Ban said Iran's foreign minister had told him Tehran accepted the 2012 statement, which includes a requirement that Syria set up a transitional government. But Tehran said it had agreed to no such thing. The Syrian opposition threatened to pull out of the conference and Western countries demanded Ban withdraw the invitation.

A Western diplomat described the day as "a real mess" and said Ban had made a gaffe that had almost led to the entire conference being cancelled and replaced with a bilateral meeting between Russia and the United States.

Iranian Deputy Foreign Minister Abbas Araqchi blamed Washington for the confusion. "We had repeatedly said that Iran would not accept any precondition," he told state television.

"We were willing to participate at the Geneva 2 conference, but because of America's illogical persistence on imposing preconditions on Iran, we will not take part."


The bleak humanitarian consequences of the war were illustrated starkly in photographs of the emaciated and abused bodies of detainees, released in a report by London law firm Carter Ruck, hired by Qatar, a supporter of Assad's foes.

The report, by three senior lawyers who have worked for international war crimes tribunals and three forensic experts, said they believed the pictures and the photographer's account were credible evidence Assad's government had systematically tortured and killed as many as 11,000 detainees.

They said they had been shown a cache of 55,000 images, most of which were provided by a source who identified himself as a Syrian police photographer whose job included documenting deaths in Assad's jails on behalf of the authorities.

The man, who sometimes had to photograph 50 bodies a day, had defected with digital copies of the images, and the lawyers believed he was a credible source.

"The bodies he photographed since the civil war began showed signs of starvation, brutal beatings, strangulation and other forms of torture and killing," the lawyers wrote. "In some cases the bodies had no eyes."

One of the authors, Desmond de Silva, former chief prosecutor of a war crimes tribunal for Sierra Leone and one of Britain's top lawyers, said the evidence documented "industrial-scale killing" reminiscent of Nazi death camps.

Syria's war has worsened sectarian conflict across the Middle East, threatening to surge beyond its borders to its neighbours. Assad, a member of the Alawite offshoot of Shi'ite Islam, is backed by Shi'ite Iran and Lebanon's Hezbollah Shi'ite militia. His foes, mainly Sunni Muslims, are backed by Sunni powers Saudi Arabia and Qatar.

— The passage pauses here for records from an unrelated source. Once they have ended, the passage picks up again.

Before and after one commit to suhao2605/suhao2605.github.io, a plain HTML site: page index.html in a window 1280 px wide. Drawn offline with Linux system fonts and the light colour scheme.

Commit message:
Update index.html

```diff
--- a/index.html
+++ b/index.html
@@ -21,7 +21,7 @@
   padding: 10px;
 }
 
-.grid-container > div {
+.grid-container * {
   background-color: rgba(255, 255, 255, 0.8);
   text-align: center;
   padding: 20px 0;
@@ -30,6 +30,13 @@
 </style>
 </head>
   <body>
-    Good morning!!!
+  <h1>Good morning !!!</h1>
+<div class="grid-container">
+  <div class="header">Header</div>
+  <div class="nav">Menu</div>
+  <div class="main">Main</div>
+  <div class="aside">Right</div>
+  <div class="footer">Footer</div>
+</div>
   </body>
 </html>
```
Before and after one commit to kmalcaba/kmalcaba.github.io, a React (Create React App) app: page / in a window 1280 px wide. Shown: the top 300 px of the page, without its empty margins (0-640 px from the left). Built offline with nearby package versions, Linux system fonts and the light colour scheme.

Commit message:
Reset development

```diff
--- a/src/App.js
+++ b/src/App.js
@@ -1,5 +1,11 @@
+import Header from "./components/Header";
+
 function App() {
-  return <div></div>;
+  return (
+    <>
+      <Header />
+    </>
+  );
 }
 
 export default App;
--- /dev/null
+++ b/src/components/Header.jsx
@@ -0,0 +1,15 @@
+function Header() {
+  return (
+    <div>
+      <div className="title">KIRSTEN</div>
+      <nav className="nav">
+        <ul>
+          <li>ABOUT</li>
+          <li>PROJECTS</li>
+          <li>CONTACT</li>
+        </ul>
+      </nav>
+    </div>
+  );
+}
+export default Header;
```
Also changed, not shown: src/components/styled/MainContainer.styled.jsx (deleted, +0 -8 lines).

The conflict has heightened friction between the West and Russia and threatens to reignite civil wars in neighbouring Iraq - where al-Qaeda-linked Sunni militants allied to those in Syria have seized cities in recent weeks - and Lebanon, which has seen a surge of bombings and assassinations.

Tuesday's suicide bombing killed four people in Haret Harek, a residential neighbourhood of Beirut known as a Hezbollah stronghold. The district was also the target of car bomb earlier this month that killed five people.